*** Material supplied ***
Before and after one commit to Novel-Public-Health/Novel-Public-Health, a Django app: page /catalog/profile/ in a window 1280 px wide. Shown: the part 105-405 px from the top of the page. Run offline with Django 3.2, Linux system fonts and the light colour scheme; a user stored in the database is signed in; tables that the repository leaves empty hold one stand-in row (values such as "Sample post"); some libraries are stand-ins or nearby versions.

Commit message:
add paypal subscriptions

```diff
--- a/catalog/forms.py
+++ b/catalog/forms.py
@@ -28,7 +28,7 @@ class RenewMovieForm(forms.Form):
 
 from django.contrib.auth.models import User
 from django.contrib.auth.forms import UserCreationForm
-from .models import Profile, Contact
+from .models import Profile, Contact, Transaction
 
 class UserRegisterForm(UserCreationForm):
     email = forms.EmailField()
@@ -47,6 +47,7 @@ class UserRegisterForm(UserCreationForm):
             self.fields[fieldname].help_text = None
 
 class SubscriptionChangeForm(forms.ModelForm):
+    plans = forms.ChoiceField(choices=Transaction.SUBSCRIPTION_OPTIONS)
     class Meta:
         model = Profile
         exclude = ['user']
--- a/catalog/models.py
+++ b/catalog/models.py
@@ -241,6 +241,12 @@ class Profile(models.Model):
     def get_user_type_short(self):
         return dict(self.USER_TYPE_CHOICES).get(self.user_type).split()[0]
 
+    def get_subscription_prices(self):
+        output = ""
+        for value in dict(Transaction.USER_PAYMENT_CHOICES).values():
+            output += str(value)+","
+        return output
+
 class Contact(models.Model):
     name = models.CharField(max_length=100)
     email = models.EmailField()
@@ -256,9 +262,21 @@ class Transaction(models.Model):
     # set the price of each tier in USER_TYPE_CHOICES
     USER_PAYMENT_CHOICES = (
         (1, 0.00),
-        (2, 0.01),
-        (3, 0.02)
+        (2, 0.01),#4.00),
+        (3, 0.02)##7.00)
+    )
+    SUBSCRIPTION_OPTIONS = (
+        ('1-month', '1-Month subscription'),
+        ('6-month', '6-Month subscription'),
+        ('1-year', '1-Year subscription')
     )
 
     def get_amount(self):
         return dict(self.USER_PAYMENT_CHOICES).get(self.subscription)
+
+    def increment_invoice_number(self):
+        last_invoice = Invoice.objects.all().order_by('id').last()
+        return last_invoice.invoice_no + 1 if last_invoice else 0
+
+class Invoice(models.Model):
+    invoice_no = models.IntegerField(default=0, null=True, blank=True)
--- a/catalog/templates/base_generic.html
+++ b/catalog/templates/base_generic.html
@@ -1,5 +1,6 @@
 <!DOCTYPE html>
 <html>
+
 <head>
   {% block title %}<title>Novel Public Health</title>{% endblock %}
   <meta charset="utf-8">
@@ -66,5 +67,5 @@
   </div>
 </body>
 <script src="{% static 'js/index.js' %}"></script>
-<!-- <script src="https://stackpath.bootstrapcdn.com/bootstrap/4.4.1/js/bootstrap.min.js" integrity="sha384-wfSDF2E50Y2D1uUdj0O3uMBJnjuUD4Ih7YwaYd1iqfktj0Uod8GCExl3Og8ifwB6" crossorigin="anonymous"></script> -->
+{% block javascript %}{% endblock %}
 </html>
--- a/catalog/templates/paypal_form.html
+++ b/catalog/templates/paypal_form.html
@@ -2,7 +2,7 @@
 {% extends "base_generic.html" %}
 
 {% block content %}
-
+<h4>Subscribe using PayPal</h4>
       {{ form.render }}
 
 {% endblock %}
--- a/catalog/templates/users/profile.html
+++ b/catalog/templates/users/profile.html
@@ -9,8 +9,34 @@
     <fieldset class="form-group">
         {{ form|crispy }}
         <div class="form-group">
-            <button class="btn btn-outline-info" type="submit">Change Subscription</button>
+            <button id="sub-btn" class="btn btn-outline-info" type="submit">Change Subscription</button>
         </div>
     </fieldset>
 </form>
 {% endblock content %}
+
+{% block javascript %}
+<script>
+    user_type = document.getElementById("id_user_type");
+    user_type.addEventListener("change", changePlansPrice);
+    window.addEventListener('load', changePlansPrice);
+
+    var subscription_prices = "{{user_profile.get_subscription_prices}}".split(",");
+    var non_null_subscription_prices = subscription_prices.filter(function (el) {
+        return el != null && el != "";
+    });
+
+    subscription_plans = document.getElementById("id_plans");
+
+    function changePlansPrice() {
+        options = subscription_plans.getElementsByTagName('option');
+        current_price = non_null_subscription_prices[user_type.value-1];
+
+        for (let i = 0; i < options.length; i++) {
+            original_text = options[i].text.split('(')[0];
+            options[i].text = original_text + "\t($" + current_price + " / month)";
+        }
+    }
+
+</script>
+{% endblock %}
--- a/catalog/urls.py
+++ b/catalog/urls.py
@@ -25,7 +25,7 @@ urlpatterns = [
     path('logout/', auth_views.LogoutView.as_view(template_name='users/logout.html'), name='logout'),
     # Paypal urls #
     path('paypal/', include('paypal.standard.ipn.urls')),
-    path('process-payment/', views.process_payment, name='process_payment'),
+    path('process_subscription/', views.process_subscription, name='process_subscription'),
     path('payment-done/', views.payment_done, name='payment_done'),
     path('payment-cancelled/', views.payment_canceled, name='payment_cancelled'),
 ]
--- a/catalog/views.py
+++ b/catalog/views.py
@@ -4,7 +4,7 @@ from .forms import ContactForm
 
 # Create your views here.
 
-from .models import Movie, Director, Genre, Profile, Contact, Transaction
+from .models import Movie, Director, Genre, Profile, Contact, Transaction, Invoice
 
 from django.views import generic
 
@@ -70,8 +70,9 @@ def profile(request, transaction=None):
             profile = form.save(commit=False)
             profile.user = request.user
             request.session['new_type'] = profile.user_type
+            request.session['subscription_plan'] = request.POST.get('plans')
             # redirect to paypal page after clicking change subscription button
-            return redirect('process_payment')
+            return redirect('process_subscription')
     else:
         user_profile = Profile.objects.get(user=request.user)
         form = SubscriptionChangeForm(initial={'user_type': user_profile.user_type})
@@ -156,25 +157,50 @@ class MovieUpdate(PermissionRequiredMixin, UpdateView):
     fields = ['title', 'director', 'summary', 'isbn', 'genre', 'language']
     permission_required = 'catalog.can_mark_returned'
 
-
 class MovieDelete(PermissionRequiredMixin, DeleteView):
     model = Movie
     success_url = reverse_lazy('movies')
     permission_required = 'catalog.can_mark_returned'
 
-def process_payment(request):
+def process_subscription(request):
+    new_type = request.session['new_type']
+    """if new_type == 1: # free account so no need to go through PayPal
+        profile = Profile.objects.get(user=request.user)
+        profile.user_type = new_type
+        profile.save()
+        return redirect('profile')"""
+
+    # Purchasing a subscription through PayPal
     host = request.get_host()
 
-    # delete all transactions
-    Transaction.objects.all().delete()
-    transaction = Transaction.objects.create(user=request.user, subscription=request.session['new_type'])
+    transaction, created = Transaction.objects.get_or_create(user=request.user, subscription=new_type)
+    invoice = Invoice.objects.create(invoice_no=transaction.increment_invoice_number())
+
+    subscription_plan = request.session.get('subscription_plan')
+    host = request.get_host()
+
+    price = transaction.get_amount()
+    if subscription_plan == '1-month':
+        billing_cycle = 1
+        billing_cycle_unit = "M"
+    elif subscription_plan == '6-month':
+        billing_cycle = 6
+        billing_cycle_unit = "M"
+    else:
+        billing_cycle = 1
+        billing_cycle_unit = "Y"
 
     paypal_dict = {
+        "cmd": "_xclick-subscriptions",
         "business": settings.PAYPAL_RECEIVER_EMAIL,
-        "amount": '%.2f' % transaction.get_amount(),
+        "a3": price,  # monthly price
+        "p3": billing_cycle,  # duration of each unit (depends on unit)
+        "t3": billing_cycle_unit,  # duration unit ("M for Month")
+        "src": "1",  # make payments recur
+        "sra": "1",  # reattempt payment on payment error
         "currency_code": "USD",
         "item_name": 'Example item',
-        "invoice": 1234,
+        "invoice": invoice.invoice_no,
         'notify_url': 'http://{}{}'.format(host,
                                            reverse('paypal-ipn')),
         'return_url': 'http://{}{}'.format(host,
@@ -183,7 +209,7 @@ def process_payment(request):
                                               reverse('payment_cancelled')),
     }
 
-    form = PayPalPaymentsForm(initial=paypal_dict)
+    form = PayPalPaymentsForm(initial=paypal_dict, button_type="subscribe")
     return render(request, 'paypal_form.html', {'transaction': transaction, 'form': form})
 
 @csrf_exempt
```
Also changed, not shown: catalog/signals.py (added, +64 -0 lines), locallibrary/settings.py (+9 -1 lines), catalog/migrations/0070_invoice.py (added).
***
Goal of the exercise — Tally every line in these entries where the string "from" occurs. The tally alone is the answer.

Exercise result — 9